July 17, 2006 9:00 PM PDT
Montecito broadens Fujitsu Itanium line
The Japanese server seller, which ranks fifth in global market share, began a partnership with Intel in 2003 to build its own Itanium-based servers. The systems, which incorporate technologies from Fujitsu's mainframe family, are emblematic of the high-end server push that has replaced Intel's once-broader Itanium ambitions.
Fujitsu launched its first Itanium-based machines--the 16-processor Primequest 440 and 32-processor 480--in 2005. With the Montecito chip, Fujitsu is upgrading the machines into the 540 and 580 and expanding the North American family members with the eight-processor Primequest 520, said Richard McCormack, senior vice president of marketing for Fujitsu Computer Systems, the company's North American subsidiary.
"A dual-core, eight-socket platform addresses a huge section of the market," McCormack said.
All the systems will be available in September, the company said. It didn't release prices for the new Primequest models.
Fujitsu's announcement of the systems is happening on Tuesday in conjunction with Intel's debut of six Montecito models, formally called the 9000 series of the Itanium 2 family. The chips, though arriving late, now will carry the weight of Intel's attempt to make them as widespread in powerful high-end servers as its Xeon is in lower-end machines.
Fujitsu has years of experience designing powerful, reliable servers through its Amdahl mainframe line. But it's not just working to bring that technology to Primequest. It also has a Primepower line using its own Sparc64 processors and running Sun Microsystems' Solaris operating system.

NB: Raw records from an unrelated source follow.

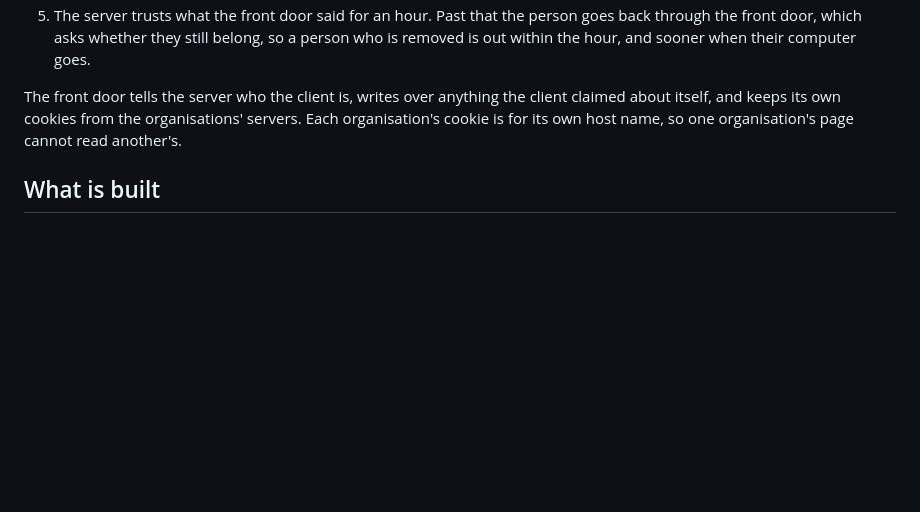
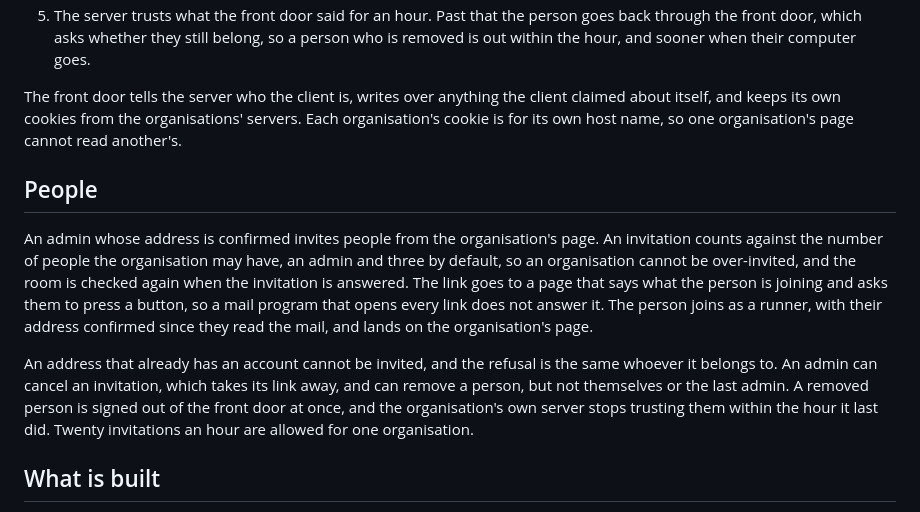
Before and after one commit to getlatentic/gusto, a Markdown page: docs/CLOUD.md, the part around the change. Drawn GitHub-style; blank space fills up the shorter version.

Commit message:
docs(cloud): people, invitations and removal
Refs getlatentic/planning#396

```diff
--- a/docs/CLOUD.md
+++ b/docs/CLOUD.md
@@ -213,6 +213,22 @@ claimed about itself, and keeps its own cookies from the organisations' servers.
 organisation's cookie is for its own host name, so one organisation's page cannot read
 another's.
 
+## People
+
+An admin whose address is confirmed invites people from the organisation's page. An
+invitation counts against the number of people the organisation may have, an admin and
+three by default, so an organisation cannot be over-invited, and the room is checked
+again when the invitation is answered. The link goes to a page that says what the person
+is joining and asks them to press a button, so a mail program that opens every link
+does not answer it. The person joins as a runner, with their address confirmed since they
+read the mail, and lands on the organisation's page.
+
+An address that already has an account cannot be invited, and the refusal is the same
+whoever it belongs to. An admin can cancel an invitation, which takes its link away, and
+can remove a person, but not themselves or the last admin. A removed person is signed out
+of the front door at once, and the organisation's own server stops trusting them within
+the hour it last did. Twenty invitations an hour are allowed for one organisation.
+
 ## What is built
 
 The controller provisions an organisation's directories, its signing key and its entry
```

A new generation of Sparc-based systems, called the Advanced Product Line and jointly designed by Sun, are scheduled to go on sale starting this year.